As a longtime 13 Moon calendar advocate formerly obsessed with the Maya(n) calendar, as well as the accompanying lore, allow me to clarify: The end of the Maya(n) calendar (Dec. 21, 2012) is not the end of the world; it is merely the end of three-dimensional existence as we know it. With this in mind, my last day of linear Gregorian cluster-fuckiness here in Santa Fe would look a little something like this:
In response to this guy who got in my face at the grocery store with a diatribe about how I have no right to be a music critic since I’m not a musician myself, I decided to attend the open mic at Second Street Brewery’s Railyard location.
The New Mexico heraldic crest, if it had one, would probably feature Christmas chiles, a West Side Locos tag, hot air balloons and a bolo tie. And don’t forget the Frito pie, surrounded by fleur-de-lis to class it up a little.
Pondering a doomsday 2012 scenario, I wondered which Santa Fe offering I would visit if I had only 24 hours to go. Then it hit me: Were I facing inevitable death, I’d want to be as relaxed as possible.
Before tweens and hillbillies started singing that horrid Nickelback anthem, it was the secret dream of most writers to play in a rock ’n’ roll band. Some authors, including Rick Moody, Stephen King and even (alas!) Barbara Kingsolver, have actually nailed semi-regular gigs doing something a step above karaoke.
As anyone who survived the Endless Winter of 2009 knows, short, cold days and long, cold nights require a game plan. And, like most of life’s experiences (falling in love, winning the lottery, surviving the apocalypse), a little self-knowledge goes a long way.

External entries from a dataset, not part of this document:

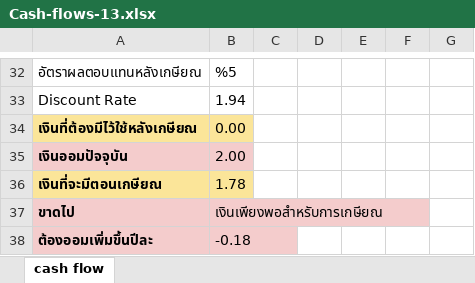
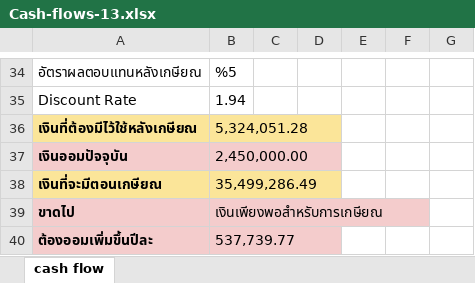
Before and after one commit to ssiaaaaas/TFPA_Project, an Excel workbook: static/file/Cash-flows-13.xlsx, sheet cash flow, drawn as a sheet; only a part is shown, gaps mark what is left out; values as stored, in another font and other column widths than the file's, no borders; addresses are those after the commit; the diff covers the shown part only; the diff names each change by its address in the sheet, - before the commit and + after, or states it on an @@ line.

```diff
--- a/static/file/Cash-flows-13.xlsx (sheet cash flow)
+++ b/static/file/Cash-flows-13.xlsx (sheet cash flow)
-B36: 0.00
+B36: 5,324,051.28
-B37: 2.00
+B37: 2,450,000.00
-B38: 1.78
+B38: 35,499,286.49
-B40: -0.18
+B40: 537,739.77
```
Also changed, not shown: 2 added rows and 92 edited cells elsewhere in this sheet, static/file/Cash-flows-1.xlsx, static/file/Fin-statement-1.xlsx, 42 other files.
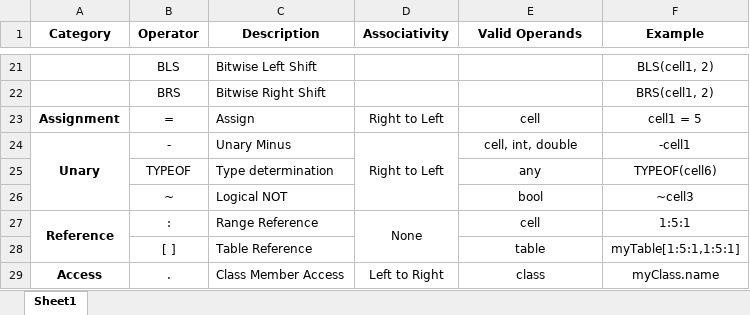
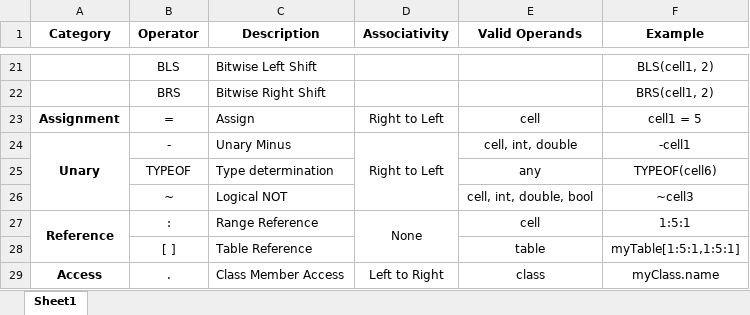
Before and after one commit to goats-9/cs3423-project, an Excel workbook: docs/spec/tables/operators.xlsx, sheet Sheet1, drawn as a sheet; only a part is shown, gaps mark what is left out; values as stored, in another font and other column widths than the file's, no borders; the diff names each change by its address in the sheet, - before the commit and + after, or states it on an @@ line.

```diff
--- a/docs/spec/tables/operators.xlsx (sheet Sheet1)
+++ b/docs/spec/tables/operators.xlsx (sheet Sheet1)
-E26 (Valid Operands): bool
+E26 (Valid Operands): cell, int, double, bool
```
Also changed, not shown: docs/spec/tables/keywords.xlsx, docs/spec/tables/non-primitives.xlsx, 11 other files.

I’m an unapologetic omnivore, but a nice sister and daughter. For Thanksgiving this year, my weird, painfully nontraditional, vegetarian family is flying out to Santa Fe. And I’m not going to sequester them, as the guests of honor—who are also traveling 3,000 miles amid holiday hubbub—to side dishes.